Tell Congress Not to Slash Funding for Asthma Programs

Tuesday, May 3rd is World Asthma Day, a day to improve asthma awareness and care around the world.   Asthma is a significant public health program, and in the United States alone, more than 25 million people—including more than 7 million children—are living with asthma.  Every day, more than 9 people die from asthma. 

However, despite the continued need for investment in and attention to asthma, President Obama is proposing to merge the Centers for Disease Control and Prevention (CDC) National Asthma Control Program with the Healthy Homes/Lead Poisoning Prevention Program—and then cut to their combined budgets by more than 50 percent!  In addition, at least half of the school-based asthma programs across the country will be eliminated. 

Please take a moment now to ask your senators and representative in Washington to save the National Asthma Control Program.

Slashing funding for the National Asthma Control Program would have a devastating effect on the work being done across the United States to save lives and help people live with their asthma.  Since it was created in 1999, the National Asthma Control Program has worked to coordinate the public health response to asthma control, making great strides in working through the states to collect data and ensuring patients understand how to manage their disease so they have fewer asthma attacks.  Since 1999, deaths and hospitalizations due to asthma have decreased even though the number of Americans diagnosed with asthma has risen.  

Please take a moment to send the attached letter to your state officials to ensure that CDC’s National Asthma Control Program remains a stand-alone program and receives an appropriation of $31 million for Fiscal Year 2012. 

Recipients

  • Your Senators
  • Your Representative

Contact

*Required fields
 
 

Message

Dear [Decision Maker],

I am writing to ask you to preserve the National Asthma Control Program at the Centers for Disease Control and Prevention (CDC), as well as to maintain its funding at $31 million for Fiscal Year 2012.

In his 2012 Budget Request, President Obama proposed to merge the National Asthma Control Program with the Healthy Homes/Lead Poisoning Prevention Program--and then cut their combined budgets by over 50 percent. Slashing funding for the National Asthma Control Program would have a devastating effect on the work being done across the United States to save lives and help people live with their asthma. In addition to eliminating community-based programs, at least half of the school-based asthma programs across the country would be eliminated.

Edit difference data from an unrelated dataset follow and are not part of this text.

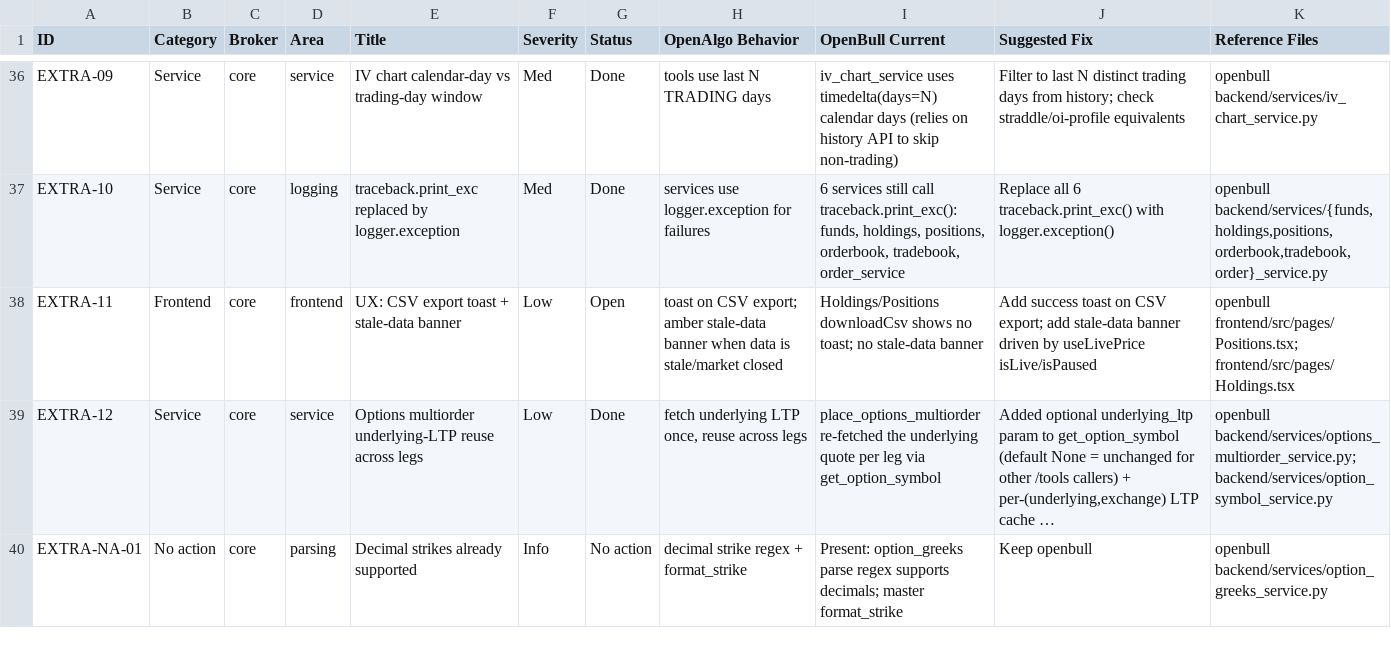
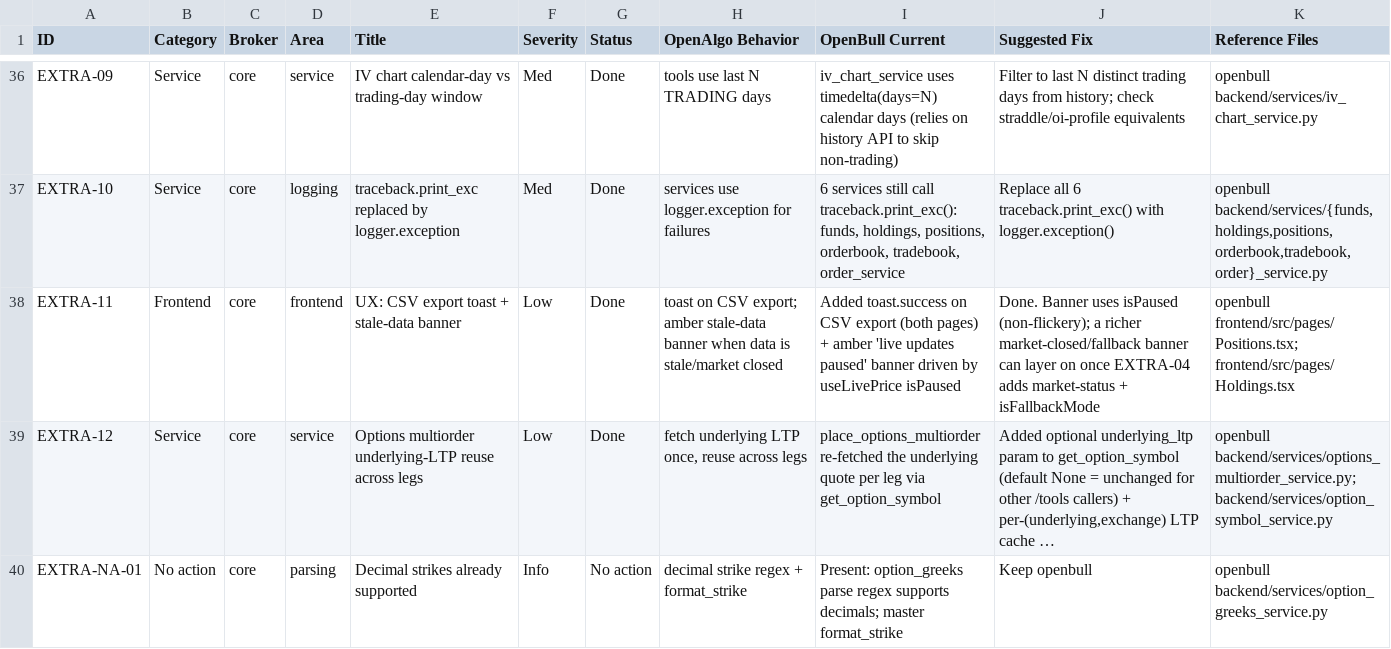
Before and after one commit to marketcalls/openbull, a CSV file: docs/audit/openalgo-parity-tracker.csv, drawn as a sheet; only a part is shown, gaps mark what is left out; long unchanged cells end in …; the diff names each change by its address in the sheet, - before the commit and + after, or states it on an @@ line.

```diff
--- a/docs/audit/openalgo-parity-tracker.csv
+++ b/docs/audit/openalgo-parity-tracker.csv
-G38 (Status): Open
+G38 (Status): Done
-I38 (OpenBull Current): Holdings/Positions downloadCsv shows no toast; no stale-data banner
+I38 (OpenBull Current): Added toast.success on CSV export (both pages) + amber 'live updates paused' banner driven by useLivePrice isPaused
-J38 (Suggested Fix): Add success toast on CSV export; add stale-data banner driven by useLivePrice isLive/isPaused
+J38 (Suggested Fix): Done. Banner uses isPaused (non-flickery); a richer market-closed/fallback banner can layer on once EXTRA-04 adds market-status + isFallbackMode
```
Also changed, not shown: 2 other files.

Asthma remains a significant public health problem in the United States and one that cannot be ignored. It is estimated that almost 25 million Americans currently have asthma, of whom 7.1 million are children. Asthma is the third leading cause of hospitalization among children under the age of 15 and is a leading cause of school absences from chronic disease--accounting for over 10.5 million lost school days in 2008. Asthma claimed the lives of 3,445 Americans in 2009, approximately nine people per day.

Since it was created in 1999, the National Asthma Control Program has worked to coordinate the public health response to asthma control, making great strides in working through the states to collect data and ensuring patients understand how to manage their disease so they have fewer asthma attacks. Since 1999, deaths and hospitalizations due to asthma have decreased even though the number of Americans diagnosed with asthma has risen.

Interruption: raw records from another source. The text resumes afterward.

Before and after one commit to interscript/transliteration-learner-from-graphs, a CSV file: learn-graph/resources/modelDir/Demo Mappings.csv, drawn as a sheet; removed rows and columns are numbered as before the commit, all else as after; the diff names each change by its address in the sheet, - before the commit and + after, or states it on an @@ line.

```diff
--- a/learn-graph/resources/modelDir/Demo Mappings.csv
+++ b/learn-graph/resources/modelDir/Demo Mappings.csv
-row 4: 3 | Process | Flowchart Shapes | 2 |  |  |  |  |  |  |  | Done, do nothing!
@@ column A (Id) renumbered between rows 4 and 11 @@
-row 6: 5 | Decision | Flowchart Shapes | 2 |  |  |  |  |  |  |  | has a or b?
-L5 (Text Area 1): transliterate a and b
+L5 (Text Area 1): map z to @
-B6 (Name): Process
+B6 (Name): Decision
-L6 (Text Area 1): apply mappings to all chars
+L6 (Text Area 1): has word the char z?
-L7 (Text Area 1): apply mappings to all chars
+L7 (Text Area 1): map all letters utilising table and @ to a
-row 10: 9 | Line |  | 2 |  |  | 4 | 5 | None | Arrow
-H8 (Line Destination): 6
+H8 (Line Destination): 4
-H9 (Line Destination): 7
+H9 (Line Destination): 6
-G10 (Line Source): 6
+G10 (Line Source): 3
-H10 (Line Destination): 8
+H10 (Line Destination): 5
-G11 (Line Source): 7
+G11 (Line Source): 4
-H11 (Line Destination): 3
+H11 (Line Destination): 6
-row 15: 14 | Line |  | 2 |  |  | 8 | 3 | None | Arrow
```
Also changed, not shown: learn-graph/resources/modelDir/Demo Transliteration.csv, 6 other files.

While these are difficult economic and fiscal times, severely cutting the National Asthma Control Program and other public health programs is fiscally unwise. Asthma already costs our healthcare system more than $50.1 billion annually and indirect costs from lost productivity add another $5.9 billion, for a total of $56 billion dollars annually. Cutting the National Asthma Control Program and its grants to states could increase hospitalizations due to asthma, the number of days children miss because of their asthma and add additional costs from uncontrolled asthma to an already overburdened Medicaid system.

Please fight to preserve CDC's National Asthma Control Program and its funding at $31 million for Fiscal Year 2012.

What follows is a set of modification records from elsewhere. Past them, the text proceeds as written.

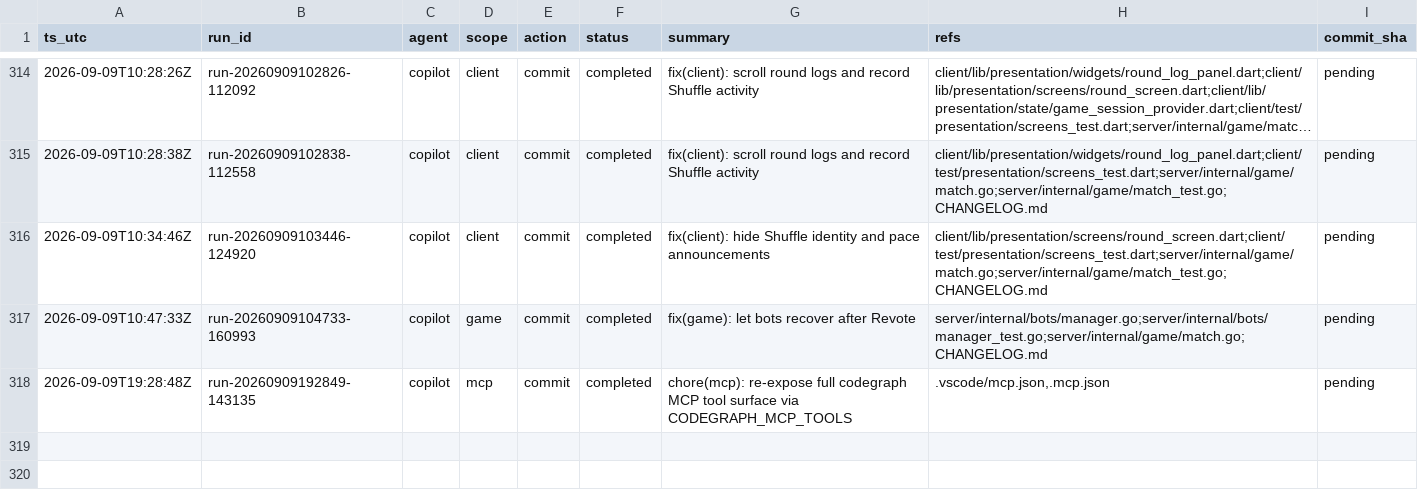
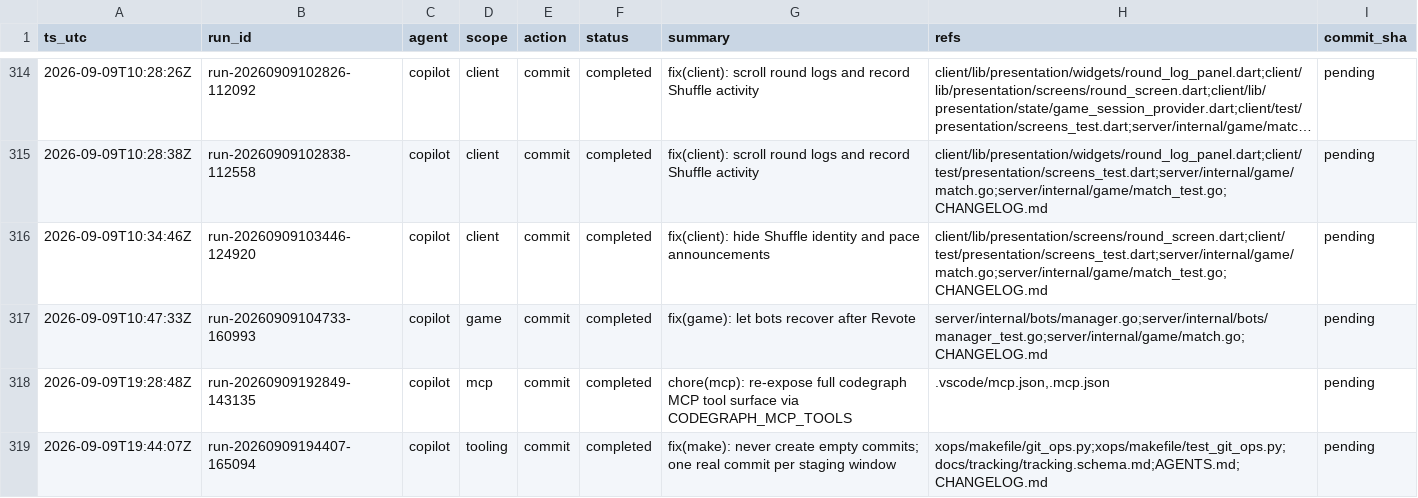
Before and after one commit to metaphy6/knowoff, a CSV file: docs/tracking/tracking.csv, drawn as a sheet; only a part is shown, gaps mark what is left out; long unchanged cells end in …; the diff names each change by its address in the sheet, - before the commit and + after, or states it on an @@ line.

Commit message:
fix(make): never create empty commits; one real commit per staging window
Refs:
  - xops/makefile/git_ops.py
  - xops/makefile/test_git_ops.py
  - docs/tracking/tracking.schema.md
  - AGENTS.md
  - CHANGELOG.md

[run-20260909194407-165094]

```diff
--- a/docs/tracking/tracking.csv
+++ b/docs/tracking/tracking.csv
+row 319: 2026-09-09T19:44:07Z | run-20260909194407-165094 | copilot | tooling | commit | completed | fix(make): never create empty commits; one real commit per staging window | xops/makefile/git_ops.py;xops/makefile/test_git_ops.py;docs/tracking/tracking.schema.md;AGENTS.md;CHANGELOG.md | pending
```
Also changed, not shown: 5 other files.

Thank you.

Sincerely
[Your Name]
[Your Address]
[City, State ZIP]